_EXERCISE_. Could you copy the records below exactly, leaving out any pictures they include?

_SOURCE DATA_.
○ ○ ○ ○ ○ ○ ○
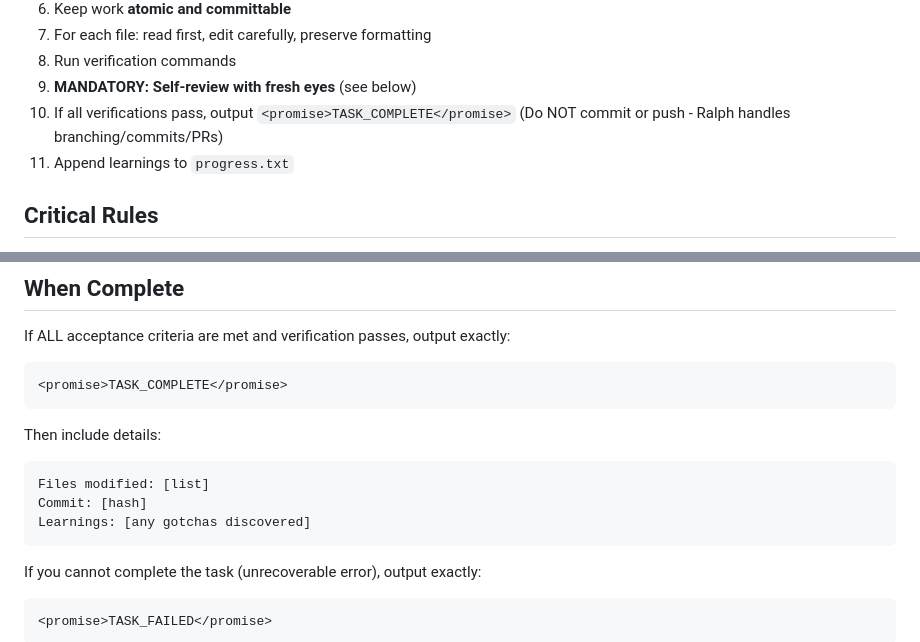
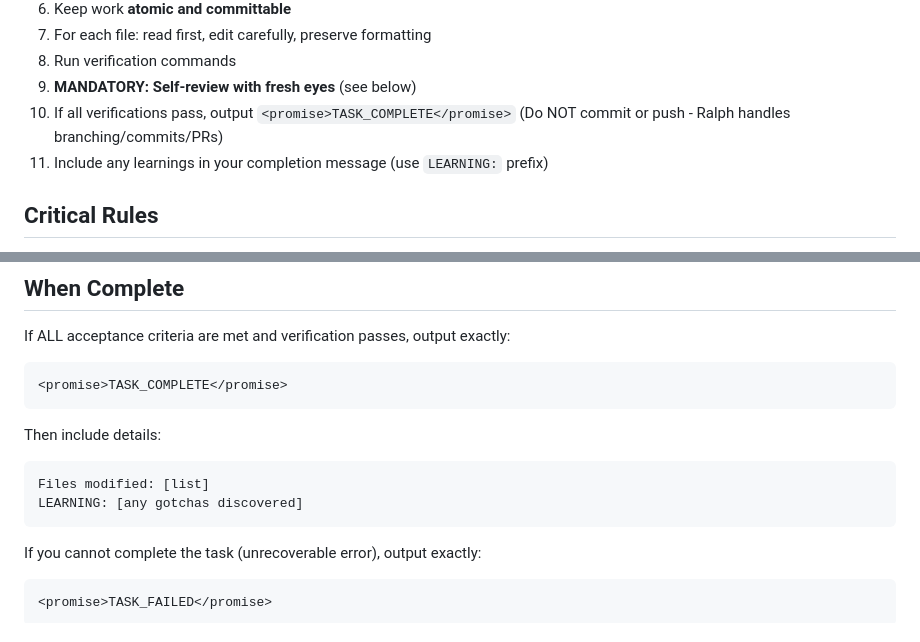
Before and after one commit to felix-huber/appbuilder-skill, a Markdown page: prompts/ralph/task_prompt.md, 2 parts joined by grey strips. Drawn GitHub-style.

Commit message:
Fix inconsistencies in task_prompt.md found in fresh eyes review
- Remove "Commit: [hash]" from output template (agents don't commit)
- Change step 11 from "Append learnings to progress.txt" to output with LEARNING: prefix
- Align output template to use "LEARNING:" for consistency with step 11

Co-Authored-By: Claude Opus 4.5 <noreply@anthropic.com>

````diff
--- a/prompts/ralph/task_prompt.md
+++ b/prompts/ralph/task_prompt.md
@@ -76,7 +76,7 @@ Determine if this is a testable task by checking tags:
 9. **MANDATORY: Self-review with fresh eyes** (see below)
 10. If all verifications pass, output `<promise>TASK_COMPLETE</promise>`
     (Do NOT commit or push - Ralph handles branching/commits/PRs)
-11. Append learnings to `progress.txt`
+11. Include any learnings in your completion message (use `LEARNING:` prefix)
 
 ## Critical Rules
 
@@ -122,8 +122,7 @@ If ALL acceptance criteria are met and verification passes, output exactly:
 Then include details:
 ```
 Files modified: [list]
-Commit: [hash]
-Learnings: [any gotchas discovered]
+LEARNING: [any gotchas discovered]
 ```
 
 If you cannot complete the task (unrecoverable error), output exactly:
````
○ ○ ○ ○ ○ ○ ○
_FINAL ANSWER_.
Before and after one commit to felix-huber/appbuilder-skill, a Markdown page: prompts/ralph/task_prompt.md, 2 parts joined by grey strips. Drawn GitHub-style.

Commit message:
Fix inconsistencies in task_prompt.md found in fresh eyes review
- Remove "Commit: [hash]" from output template (agents don't commit)
- Change step 11 from "Append learnings to progress.txt" to output with LEARNING: prefix
- Align output template to use "LEARNING:" for consistency with step 11

Co-Authored-By: Claude Opus 4.5 <noreply@anthropic.com>

````diff
--- a/prompts/ralph/task_prompt.md
+++ b/prompts/ralph/task_prompt.md
@@ -76,7 +76,7 @@ Determine if this is a testable task by checking tags:
 9. **MANDATORY: Self-review with fresh eyes** (see below)
 10. If all verifications pass, output `<promise>TASK_COMPLETE</promise>`
     (Do NOT commit or push - Ralph handles branching/commits/PRs)
-11. Append learnings to `progress.txt`
+11. Include any learnings in your completion message (use `LEARNING:` prefix)
 
 ## Critical Rules
 
@@ -122,8 +122,7 @@ If ALL acceptance criteria are met and verification passes, output exactly:
 Then include details:
 ```
 Files modified: [list]
-Commit: [hash]
-Learnings: [any gotchas discovered]
+LEARNING: [any gotchas discovered]
 ```
 
 If you cannot complete the task (unrecoverable error), output exactly:
````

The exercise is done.